The Air Force has done several studies over the last few years to improve its acquisition performance. The latest effort, directed by the secretary of the Air Force on July 18, 2008, was done by the Center for Naval Analyses, titled “CNA Independent Assessment: Air Force Acquisition.” The executive panel, or task force, included several retired Air Force general officers, including two former AFSC commanders who had personally managed major programs in the prior Air Force Systems Command. It is a hard-hitting report, underscoring the demise of Air Force acquisition excellence, and finding it behind the acquisition management performance of the other services, and awash in a series of severe program schedule slips and budget overruns. The study found there was no consistency or clear program management standards being applied in the Air Force acquisition programs. The study recommended that the summit process — in which then-senior leadership of the Air Force, led by the chief of staff, reviewed each new major program and set the detailed guidelines to be followed — be re-established. It also recommended that the quarterly program review process be re-established to re-create consistency and discipline in a frequent periodic program review process.
The study and its recommendations were presented to the Air Force secretary and the chief of staff. Subsequently, on May 4, the secretary and the chief approved the Air Force Acquisition Improvement Plan (AIP). While it incorporated many of the recommendations of the study, it did not include the summits or the quarterly reviews. And clearly there was no dedicated acquisition four-star to rebuild Air Force acquisition excellence. That is a burden that cannot be foisted on the commander of Air Force Materiel Command. He is staggering under the requirements for intensive logistics support to Air Force flying and ground forces half a world away. It is a continuous 24/7 challenge that outranks any other concern. However, according to the AIP, he is also burdened with the task of trying to rebuild the acquisition work force.
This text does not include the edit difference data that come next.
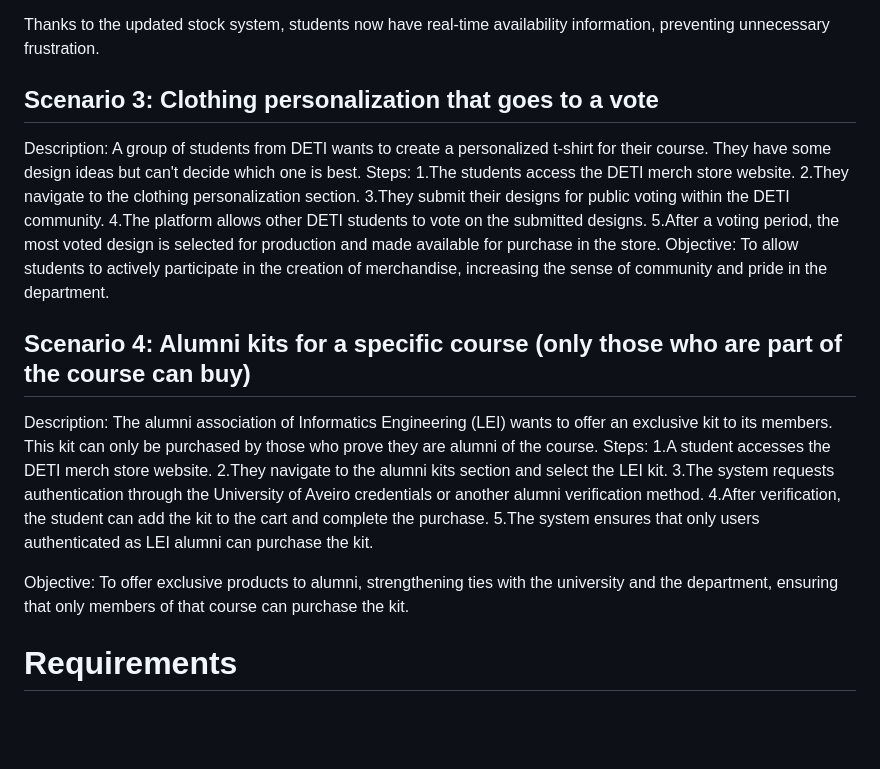
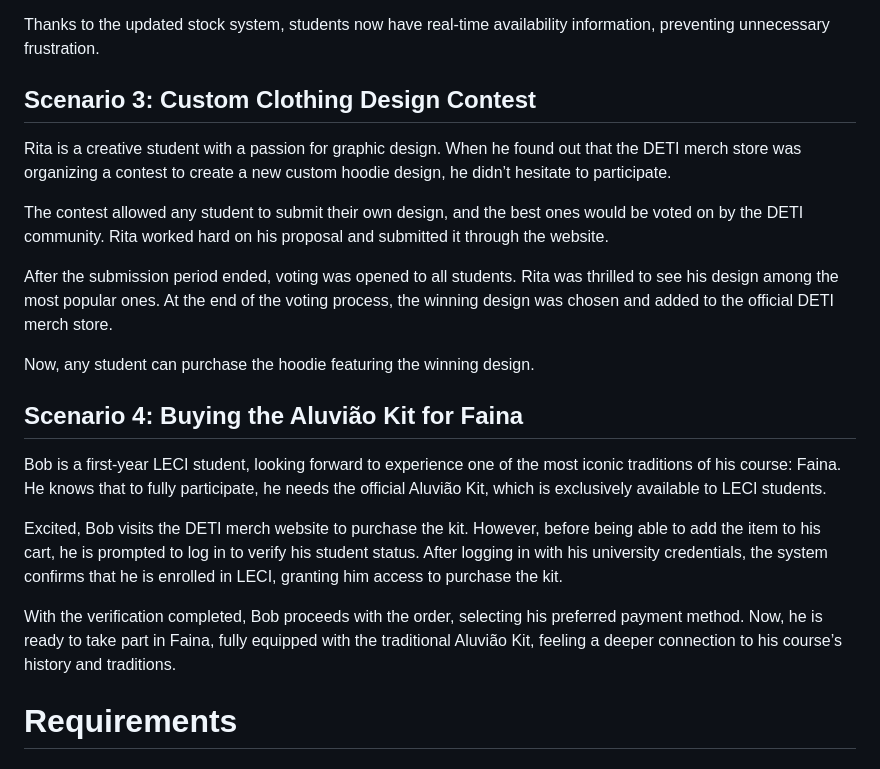
Before and after one commit to Rodrigo-Hr25/IHC, a Markdown page: stage2_requirements/c_stage_2_requirement_definition.md, the part around the change. Rendered like a GitHub page; blank space fills up the shorter version.

Commit message:
scenarios update

```diff
--- a/stage2_requirements/c_stage_2_requirement_definition.md
+++ b/stage2_requirements/c_stage_2_requirement_definition.md
@@ -65,26 +65,22 @@ To fix this, Rita contacts the supplier to reorder more hoodies based on the cur
 
 Thanks to the updated stock system, students now have real-time availability information, preventing unnecessary frustration.
 
-## Scenario 3: Clothing personalization that goes to a vote
-Description: A group of students from DETI wants to create a personalized t-shirt for their course. They have some design ideas but can't decide which one is best.
-Steps:
-1.The students access the DETI merch store website.
-2.They navigate to the clothing personalization section.
-3.They submit their designs for public voting within the DETI community.
-4.The platform allows other DETI students to vote on the submitted designs.
-5.After a voting period, the most voted design is selected for production and made available for purchase in the store.
-Objective: To allow students to actively participate in the creation of merchandise, increasing the sense of community and pride in the department.
+## Scenario 3: Custom Clothing Design Contest
+Rita is a creative student with a passion for graphic design. When he found out that the DETI merch store was organizing a contest to create a new custom hoodie design, he didn’t hesitate to participate.
 
-## Scenario 4: Alumni kits for a specific course (only those who are part of the course can buy)
-Description: The alumni association of Informatics Engineering (LEI) wants to offer an exclusive kit to its members. This kit can only be purchased by those who prove they are alumni of the course.
-Steps:
-1.A student accesses the DETI merch store website.
-2.They navigate to the alumni kits section and select the LEI kit.
-3.The system requests authentication through the University of Aveiro credentials or another alumni verification method.
-4.After verification, the student can add the kit to the cart and complete the purchase.
-5.The system ensures that only users authenticated as LEI alumni can purchase the kit.
+The contest allowed any student to submit their own design, and the best ones would be voted on by the DETI community. Rita worked hard on his proposal and submitted it through the website.
 
-Objective: To offer exclusive products to alumni, strengthening ties with the university and the department, ensuring that only members of that course can purchase the kit.
+After the submission period ended, voting was opened to all students. Rita was thrilled to see his design among the most popular ones. At the end of the voting process, the winning design was chosen and added to the official DETI merch store.
+
+Now, any student can purchase the hoodie featuring the winning design.
+
+## Scenario 4: Buying the Aluvião Kit for Faina
+Bob is a first-year LECI student, looking forward to experience one of the most iconic traditions of his course: Faina. He knows that to fully participate, he needs the official Aluvião Kit, which is exclusively available to LECI students.
+
+Excited, Bob visits the DETI merch website to purchase the kit. However, before being able to add the item to his cart, he is prompted to log in to verify his student status. After logging in with his university credentials, the system confirms that he is enrolled in LECI, granting him access to purchase the kit.
+
+With the verification completed, Bob proceeds with the order, selecting his preferred payment method. Now, he is ready to take part in Faina, fully equipped with the traditional Aluvião Kit, feeling a deeper connection to his course’s history and traditions.
+
 
 
 # Requirements
```
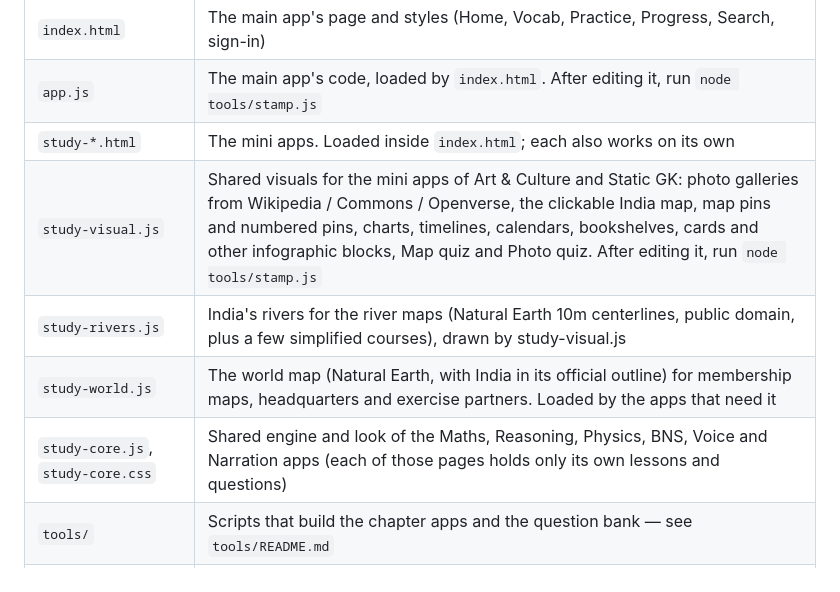
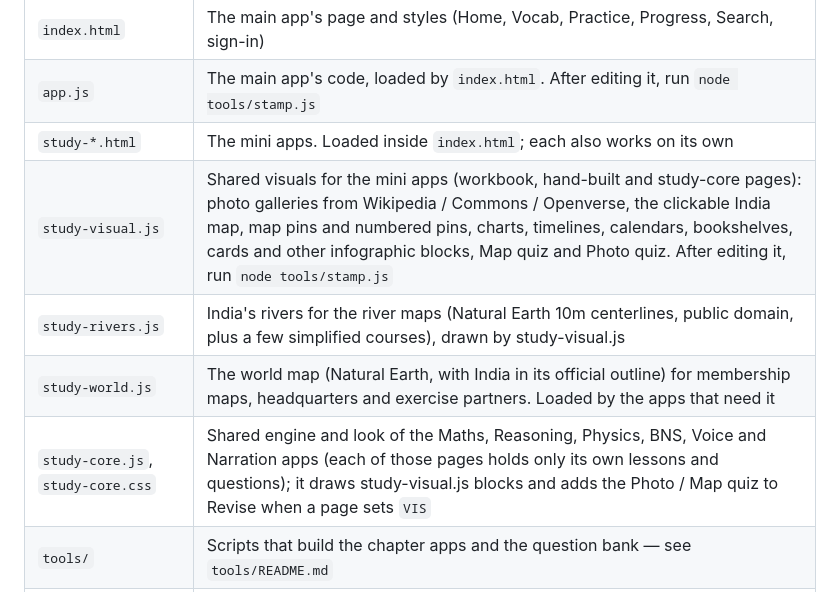
Before and after one commit to manishpatel31/vocab_boost, a Markdown page: README.md, the part around one of its changes. GitHub-like rendering.

```diff
--- a/README.md
+++ b/README.md
@@ -52,10 +52,10 @@ Each mini app is one self-contained page (`study-<name>.html`) with lessons, a q
 | `index.html` | The main app's page and styles (Home, Vocab, Practice, Progress, Search, sign-in) |
 | `app.js` | The main app's code, loaded by `index.html`. After editing it, run `node tools/stamp.js` |
 | `study-*.html` | The mini apps. Loaded inside `index.html`; each also works on its own |
-| `study-visual.js` | Shared visuals for the mini apps of Art & Culture and Static GK: photo galleries from Wikipedia / Commons / Openverse, the clickable India map, map pins and numbered pins, charts, timelines, calendars, bookshelves, cards and other infographic blocks, Map quiz and Photo quiz. After editing it, run `node tools/stamp.js` |
+| `study-visual.js` | Shared visuals for the mini apps (workbook, hand-built and study-core pages): photo galleries from Wikipedia / Commons / Openverse, the clickable India map, map pins and numbered pins, charts, timelines, calendars, bookshelves, cards and other infographic blocks, Map quiz and Photo quiz. After editing it, run `node tools/stamp.js` |
 | `study-rivers.js` | India's rivers for the river maps (Natural Earth 10m centerlines, public domain, plus a few simplified courses), drawn by study-visual.js |
 | `study-world.js` | The world map (Natural Earth, with India in its official outline) for membership maps, headquarters and exercise partners. Loaded by the apps that need it |
-| `study-core.js`, `study-core.css` | Shared engine and look of the Maths, Reasoning, Physics, BNS, Voice and Narration apps (each of those pages holds only its own lessons and questions) |
+| `study-core.js`, `study-core.css` | Shared engine and look of the Maths, Reasoning, Physics, BNS, Voice and Narration apps (each of those pages holds only its own lessons and questions); it draws study-visual.js blocks and adds the Photo / Map quiz to Revise when a page sets `VIS` |
 | `tools/` | Scripts that build the chapter apps and the question bank — see `tools/README.md` |
 | `study-bank.json` | Every practice question, tagged by app and lesson. Used by Mixed mock, Mistakes book, wallpaper and the phone app |
 | `study-search.json` | Lesson text index used by Search |
```
Also changed, not shown: other parts of README.md (+1 -1 lines), tools/README.md (+11 -6 lines).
While Congress, recognizing the severe shortages in the Defense Department acquisition work force, has appropriated funds for additional people, the critical training problem is overwhelming and requires a long-term commitment and a detailed program. We need requirements analysts, system engineers, configuration managers, cost estimators, contract negotiators, test conductors, logistics support analysts and program controllers (a function which has disappeared from Air Force program offices.) It will take 10 years under a well-controlled plan to rebuild these capabilities, keeping in mind that training must include a deliberate succession of real-world assignments out in the field to gain the experience. It would be of great assistance if the Office of the Secretary of Defense could hire midlevel experienced people from industry for term appointments of several years, but with current congressional restrictions, they could not return to their companies. Unfortunately, we have many senior people who today fill acquisition assignments, but have little experience in the “nitty gritties” of cost estimating, doing system engineering analysis, negotiating contracts with industry, or managing a complicated program or work force.
Only a dedicated acquisition institution can do this job. The Air Force should re-establish Air Force Systems Command with a tough dedicated four-star to lead it. AFJ